This is particularly true with green leafy vegetables. Don’t be afraid to put a little olive oil or butter on your broccoli next time you eat it. That little bit of oil or butter actually helps you better absorb the available nutrients in the broccoli and, on top of that, makes your meal that much more enjoyable! Rule of thumb, try to pair your fats with protein and vegetables and reduce them when eating carbs. The combination of fats and carbs can actually cause your body to store excess fat.


3. The animal fats you think are bad, probably are.

Sorry to be a buzzkill here, but the fats you think are delicious, but know deep down can’t be good for you, probably aren’t šŸ˜¦ you know the ones I am talking about. Your bacon, foie gras, sausage, etc. the worst kinds of fats tend to be the ones that are overly processed and/or come from unnatural sources (think trans fats, a term I’m sure you’ve heard, but don’t really understand). Ā To put it simply, trans fats are not fats in their natural state. The fat has been transformed in a lab to be a different source, a foreign source, that your body simply does not know how to handle. And what should you do when your body can’t handle something? Avoid it like the plague! Well maybe nothing that drastic, but hopefully you get my gist. Some things we intuitively know. Don’t be afraid to follow your intuition when it comes to dietary fat.


4. You CAN eat too much healthy fat.

Yes, sorry to be the bearer of bad news again, but there is such a thing as too much of a good thing. When we learn that fat can be healthy and that we should be consuming more of it, we often let that become an excuse to overindulge in these so-called healthy fats. You know what I’m talking about here. The belief that you can eat as many almonds as you want because they are healthy or you can eat as much peanut butter as you want because peanuts are healthy. And while these are partially true statements, the main thing to remember is this, calories are calories. And fat tends to be calorie dense, so a little bit goes a long way.


5. Get a variety of fat types in your diet.

If you’re the kind of person that gets religious about eating a certain kind of nut or cheese or using a certain kind of oil, learn not to worship just one thing. Your body likes variety, especially when it comes to fat. Get it from a variety of sources, as they all have different health benefits to offer. Eat coconut, it’s a healthy and delicious saturated fat that is great for your body and skin and a great substitute for butter or olive oil. Don’t be afraid to cook with olive oil and butter, and rotate their use. Some recipes will taste better than ever using a different cooking oil. Experiment. Eat cheese, but realize it has a lot of calories.
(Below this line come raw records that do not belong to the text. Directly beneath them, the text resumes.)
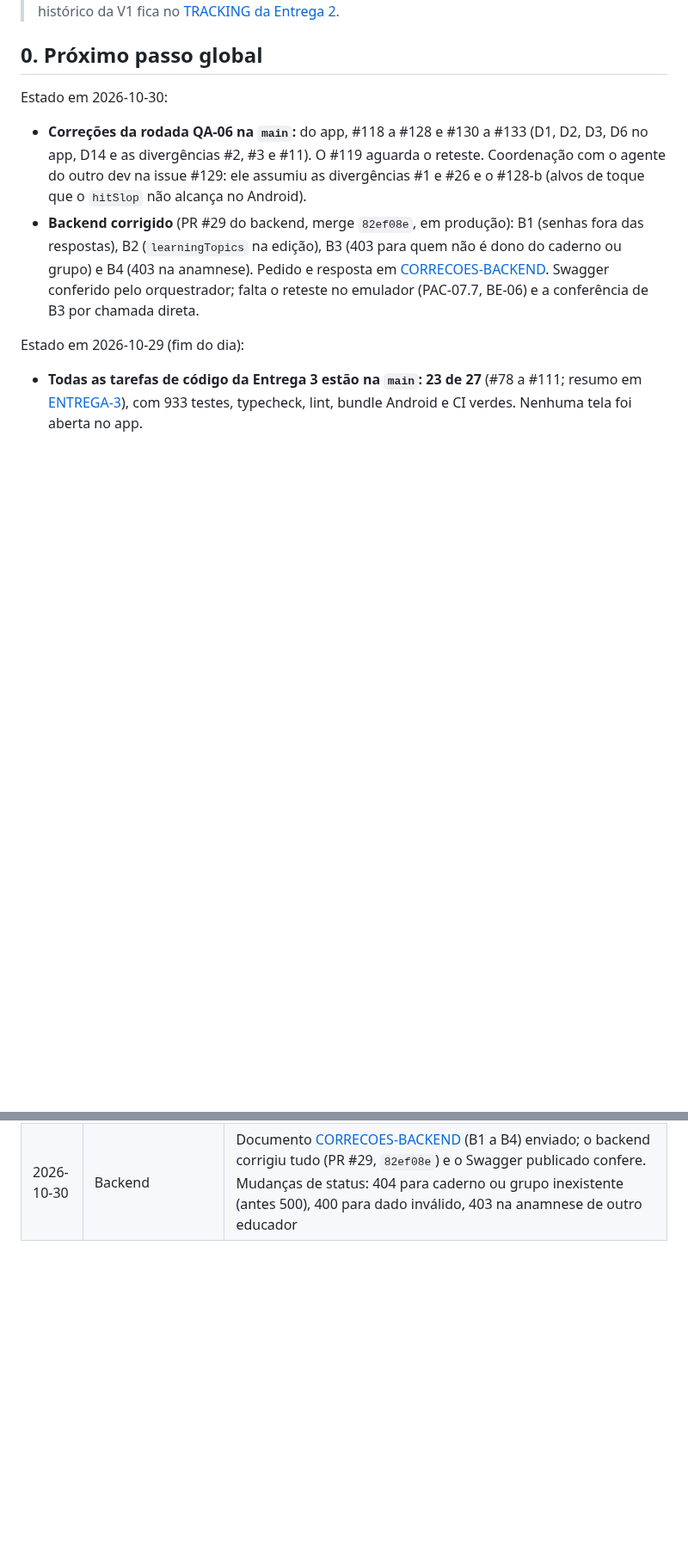
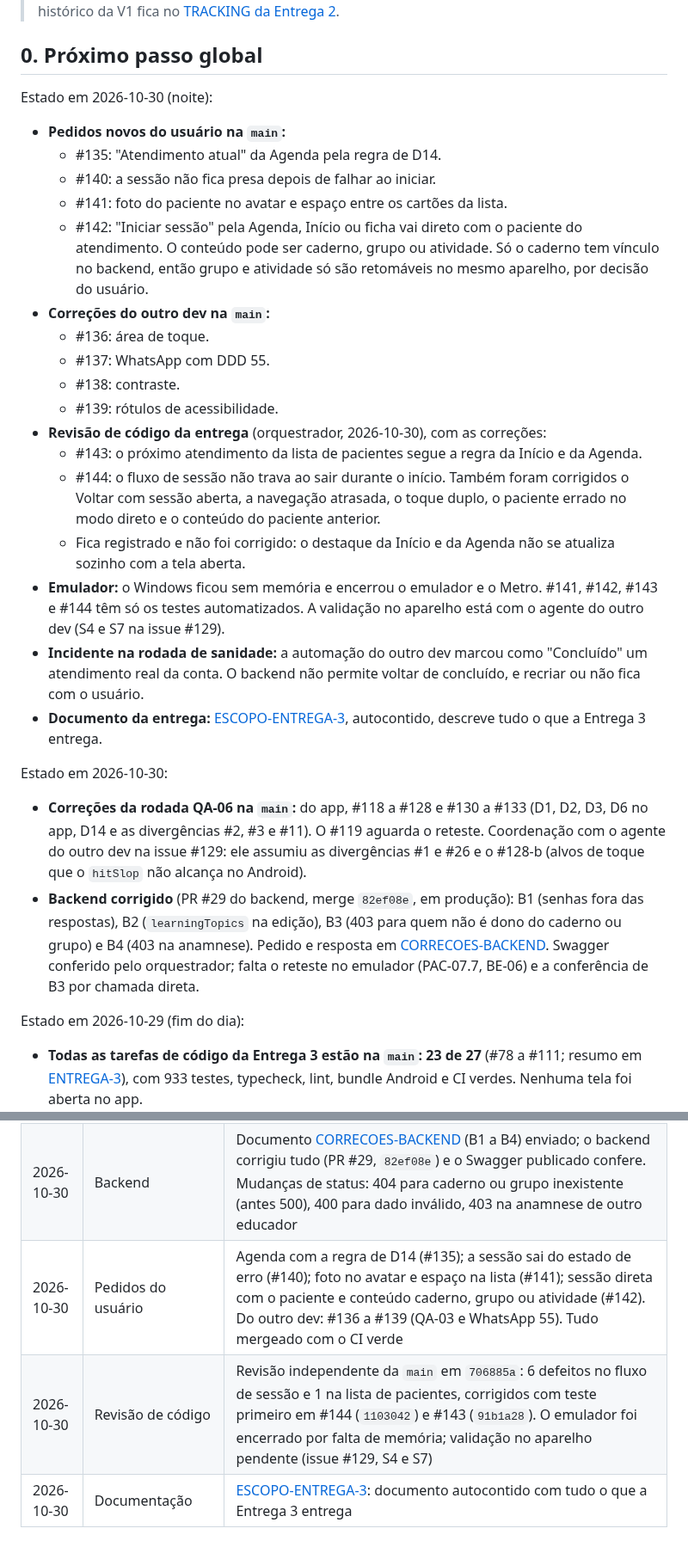
Before and after one commit to Natan-Lucena/LabirintoDoSaberReactNative, a Markdown page: docs/entrega-3/TRACKING.md, 2 parts joined by grey strips. Shown at 86% size. GitHub-like rendering; blank space fills up the shorter version.

Commit message:
docs: escopo da Entrega 3 e tracking da revisão de 2026-10-30 (#145)
Co-authored-by: Claude Opus 5.5 <noreply@anthropic.com>

```diff
--- a/docs/entrega-3/TRACKING.md
+++ b/docs/entrega-3/TRACKING.md
@@ -6,6 +6,26 @@
 > [TRACKING da Entrega 2](../entrega-2/TRACKING.md).
 
 ## 0. Próximo passo global
+
+Estado em 2026-10-30 (noite):
+
+- **Pedidos novos do usuário na `main`:**
+  - #135: "Atendimento atual" da Agenda pela regra de D14.
+  - #140: a sessão não fica presa depois de falhar ao iniciar.
+  - #141: foto do paciente no avatar e espaço entre os cartões da lista.
+  - #142: "Iniciar sessão" pela Agenda, Início ou ficha vai direto com o paciente do atendimento. O conteúdo pode ser caderno, grupo ou atividade. Só o caderno tem vínculo no backend, então grupo e atividade só são retomáveis no mesmo aparelho, por decisão do usuário.
+- **Correções do outro dev na `main`:**
+  - #136: área de toque.
+  - #137: WhatsApp com DDD 55.
+  - #138: contraste.
+  - #139: rótulos de acessibilidade.
+- **Revisão de código da entrega** (orquestrador, 2026-10-30), com as correções:
+  - #143: o próximo atendimento da lista de pacientes segue a regra da Início e da Agenda.
+  - #144: o fluxo de sessão não trava ao sair durante o início. Também foram corrigidos o Voltar com sessão aberta, a navegação atrasada, o toque duplo, o paciente errado no modo direto e o conteúdo do paciente anterior.
+  - Fica registrado e não foi corrigido: o destaque da Início e da Agenda não se atualiza sozinho com a tela aberta.
+- **Emulador:** o Windows ficou sem memória e encerrou o emulador e o Metro. #141, #142, #143 e #144 têm só os testes automatizados. A validação no aparelho está com o agente do outro dev (S4 e S7 na issue #129).
+- **Incidente na rodada de sanidade:** a automação do outro dev marcou como "Concluído" um atendimento real da conta. O backend não permite voltar de concluído, e recriar ou não fica com o usuário.
+- **Documento da entrega:** [ESCOPO-ENTREGA-3](ESCOPO-ENTREGA-3.md), autocontido, descreve tudo o que a Entrega 3 entrega.
 
 Estado em 2026-10-30:
 
@@ -176,3 +196,6 @@ já concluídas).
 | 2026-10-29 | Rodada manual (QA-06)          | Executada no emulador `Medium_Phone` (Android 17, Expo Go, backend real, mocks desligados, commit `c7ec327`) a pedido do usuário: 122 casos dos roteiros + fluxos e conferências do backend; 110 OK, 11 FALHA, 13 N/A; 190 capturas fora do repositório. FEC-01 executada (rotas da V1 OK). Defeitos principais: relatório sem saída após retomar sessão (D1), aviso de sessão em andamento sobre a própria sessão (D2), data de revisão em UTC (D3), backend ignora `learningTopics` na edição (D4) e devolve `_password` no `update-educator` (D5). Detalhes no PLANO-TESTES §6.2 |
 | 2026-10-30 | Correções da QA-06             | Revisados e mergeados os PRs do outro dev (#117, #118, #120 a #128; #125 e #127 atualizados com a `main` e CI de novo) e os do orquestrador: D14 (#130), divergências #11 (#131), #2 (#132) e #3 (#133). O #130 foi mergeado com o CI do app ainda rodando (o repositório não bloqueia); o CI da `main` passou depois. Coordenação na issue #129                                                                                                                                                                                                                                    |
 | 2026-10-30 | Backend                        | Documento [CORRECOES-BACKEND](CORRECOES-BACKEND.md) (B1 a B4) enviado; o backend corrigiu tudo (PR #29, `82ef08e`) e o Swagger publicado confere. Mudanças de status: 404 para caderno ou grupo inexistente (antes 500), 400 para dado inválido, 403 na anamnese de outro educador                                                                                                                                                                                                                                                                                                  |
+| 2026-10-30 | Pedidos do usuário             | Agenda com a regra de D14 (#135); a sessão sai do estado de erro (#140); foto no avatar e espaço na lista (#141); sessão direta com o paciente e conteúdo caderno, grupo ou atividade (#142). Do outro dev: #136 a #139 (QA-03 e WhatsApp 55). Tudo mergeado com o CI verde                                                                                                                                                                                                                                                                                                         |
+| 2026-10-30 | Revisão de código              | Revisão independente da `main` em `706885a`: 6 defeitos no fluxo de sessão e 1 na lista de pacientes, corrigidos com teste primeiro em #144 (`1103042`) e #143 (`91b1a28`). O emulador foi encerrado por falta de memória; validação no aparelho pendente (issue #129, S4 e S7)                                                                                                                                                                                                                                                                                                     |
+| 2026-10-30 | Documentação                   | [ESCOPO-ENTREGA-3](ESCOPO-ENTREGA-3.md): documento autocontido com tudo o que a Entrega 3 entrega                                                                                                                                                                                                                                                                                                                                                                                                                                                                                   |
```
Also changed, not shown: docs/entrega-3/ESCOPO-ENTREGA-3.md (added, +353 -0 lines).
Maybe save the indulgence for special occasions or learn to monitor your intake so you don’t go overboard. Moderation is key.


As you can see, fat is an essential part of a healthy diet and can actually have immense benefits when consumed appropriately. Knowing the tools to make smart choices is how you seamlessly incorporate fat into your diet. This week, take an inventory of your fat intake in general. Are you eating too little? Too much? Are you getting it all from one source or many? Are you pairing it appropriately with the other things in your diet? Start to see where you can make some adjustments and allow healthy fats to be a part of your daily life.